Kristin Hersh funds her own concerts and releases her music in a way that is good for her, through a sponsorship program where her fans basically find the artist they love. She has created a real little community, and the idea, called Cashmusic is also being used for a number of other artists as well. It seems to be a workable model and offers a real alternative to the old treadmill that seemed to trap a lot of artists in really unfair contracts.
I have been drinking Bob Marley bottled tea and cans of coffee quite a lot lately, and just bought some beans this weekend. I like the taste of each of them, and Marley’s family is involved, but I wonder whether he would agree with it himself. It’s hard to imagine certain punk bands getting behind the idea if they were approached, especially straight-edgers like Fugazi, and Marley never came across as particularly materialistic, but is this a good way to keep him front and center in the public imagination? Doesn’t the music already do that? I saw a stereo system with the Marley brand on it, and again, it made a kind of sense, but part of me just wasn’t sure. Would the singer of rebel music be cool with this?

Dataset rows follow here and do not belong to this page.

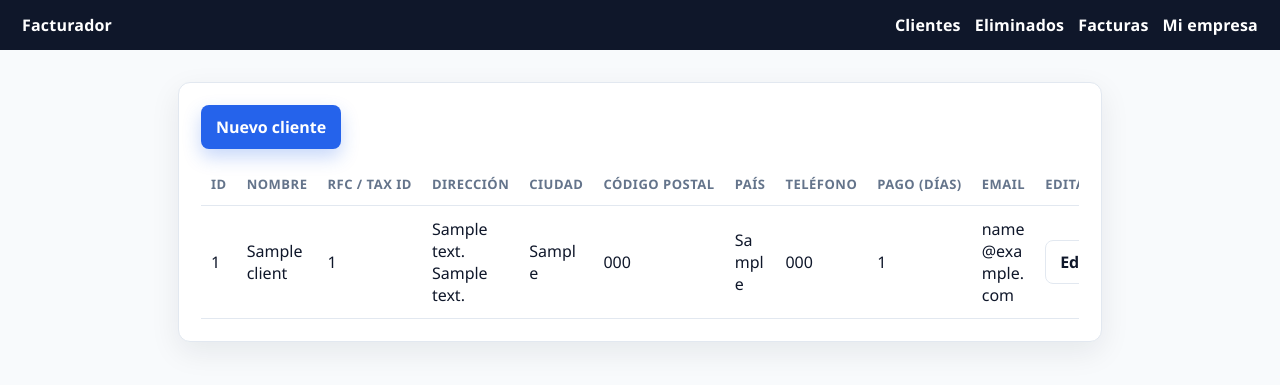
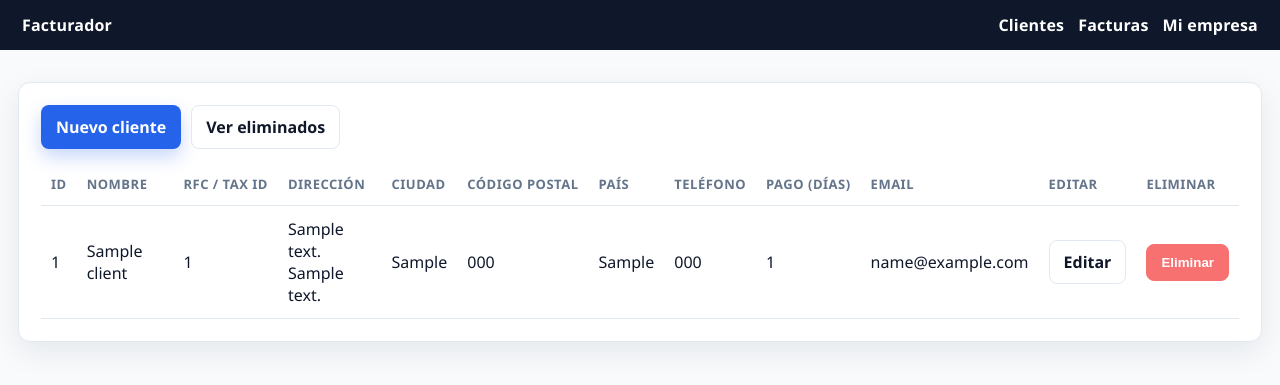
Before and after one commit to lucasjt93/Facturador, a FastAPI app: page /clients in a window 1280 px wide. Shown: the top 385 px of the page. Run offline with FastAPI, Linux system fonts and the light colour scheme; tables that the repository leaves empty hold one stand-in row (values such as "Sample post").

Commit message:
chore: ajustar navbar y ancho de listado de clientes

```diff
--- a/app/templates/base.html
+++ b/app/templates/base.html
@@ -39,7 +39,8 @@
             letter-spacing: 0.2px;
         }
         main {
-            max-width: 960px;
+            max-width: 1400px;
+            width: 100%;
             margin: 32px auto;
             padding: 0 18px 32px;
         }
@@ -49,6 +50,7 @@
             border-radius: 12px;
             box-shadow: 0 10px 30px rgba(15, 23, 42, 0.08);
             padding: 22px;
+            width: 100%;
         }
         .table-wrapper {
             width: 100%;
@@ -95,10 +97,24 @@
         table { width: 100%; min-width: 860px; border-collapse: collapse; }
         th, td { padding: 12px 10px; border-bottom: 1px solid var(--border); text-align: left; vertical-align: middle; }
         th { color: var(--muted); font-weight: 600; text-transform: uppercase; letter-spacing: 0.5px; font-size: 13px; white-space: nowrap; }
-        td { word-break: break-word; }
+        td { word-break: normal; }
         tr:hover td { background: #f1f5f9; }
         .table-actions { text-align: right; }
         .table-actions .btn { white-space: nowrap; }
+        .table-email {
+            max-width: 240px;
+            white-space: nowrap;
+            overflow: hidden;
+            text-overflow: ellipsis;
+        }
+        .table-email span { display: inline-block; max-width: 100%; }
+        .table-address {
+            max-width: 320px;
+            word-break: normal;
+        }
+        .table-country {
+            white-space: nowrap;
+        }
         form {
             display: grid;
             gap: 14px;
@@ -142,7 +158,6 @@
         <div><a href="/clients">Facturador</a></div>
         <div class="nav-links">
             <a href="/clients">Clientes</a>
-            <a href="/clients/deleted">Eliminados</a>
             <a href="/invoices">Facturas</a>
             <a href="/company">Mi empresa</a>
         </div>
--- a/app/templates/clients/list.html
+++ b/app/templates/clients/list.html
@@ -6,6 +6,11 @@
 <div class="card">
     <div class="actions">
         <a class="btn btn-primary" href="/clients/new">Nuevo cliente</a>
+        {% if not show_deleted %}
+            <a class="btn btn-secondary" href="/clients/deleted">Ver eliminados</a>
+        {% else %}
+            <a class="btn btn-secondary" href="/clients">Ver activos</a>
+        {% endif %}
     </div>
     <div class="table-wrapper">
         <table>
@@ -35,12 +40,12 @@
                     <td>{{ client.id }}</td>
                     <td>{{ client.name }}</td>
                     <td>{{ client.tax_id }}</td>
-                    <td>
+                    <td class="table-address">
                         {{ client.address_line1 or client.address or "" }}{% if client.address_line2 %}<br>{{ client.address_line2 }}{% endif %}
                     </td>
                     <td>{{ client.city }}</td>
                     <td>{{ client.postal_code }}</td>
-                    <td>{{ client.country }}</td>
+                    <td class="table-country">{{ client.country }}</td>
                     <td>{{ client.phone }}</td>
                     <td>
                         {% set effective = effective_payment_terms_days.get(client.id) %}
@@ -50,7 +55,7 @@
                             {{ effective }} (predeterminado)
                         {% endif %}
                     </td>
-                <td>{{ client.email }}</td>
+                    <td class="table-email" title="{{ client.email }}"><span>{{ client.email }}</span></td>
                     <td class="table-actions"><a class="btn btn-secondary" href="/clients/{{ client.id }}/edit">Editar</a></td>
                     {% if not show_deleted %}
                         <td class="table-actions">
```
Lines whose indentation alone changed are shown as unchanged.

Beats by Dre, being that Dre has always come across as a bit of a hustler and not afraid of bling, makes more sense, with him as a product line kind of guy. Still, though, how gangsta is that? Beyonce and Jay-Z are slick and shiny and no one questions anything they do, so again, any product endorsed by them is going to be fine in most people’s eyes. P-Diddy and merchandise seems appropriate. Where it creates a little friction, at least for me, is when someone is talking about a non-materialistic viewpoint and then you have lunchboxes, action figures, and whatever other piece of cultural detritus can be churned out to earn a quick buck; it doesn’t jibe.
The thing is, if it were managed in such a way that this meant more albums or more books, or more films from an artist I like, and it didn’t impinge on the product in such a way that it felt cheapened, then it might work. I have no problem with Spike Lee raising cash on Kickstarter, and comics like Rocket Girl that are made possible by this type of crowdsourcing is great; it involves a degree of commodification, but the end product is such that it outweighs this aspect of the process.
It does get a little harder when someone is dead and no longer in control of their own image and work, then you have to wonder a little more at the motives of those involved, it edges more into a business prospect than anything else … the name sells. Beats By Dre has some nice computers, Marley’s drinks are pretty tasty, female singers with scents, hip-hop artists with sneakers, it does make sense, it really does, but sometimes the taste of the whole thing makes you a little nauseous, because the artists are hitting you in the pocket just because they know they can hit you in the pocket.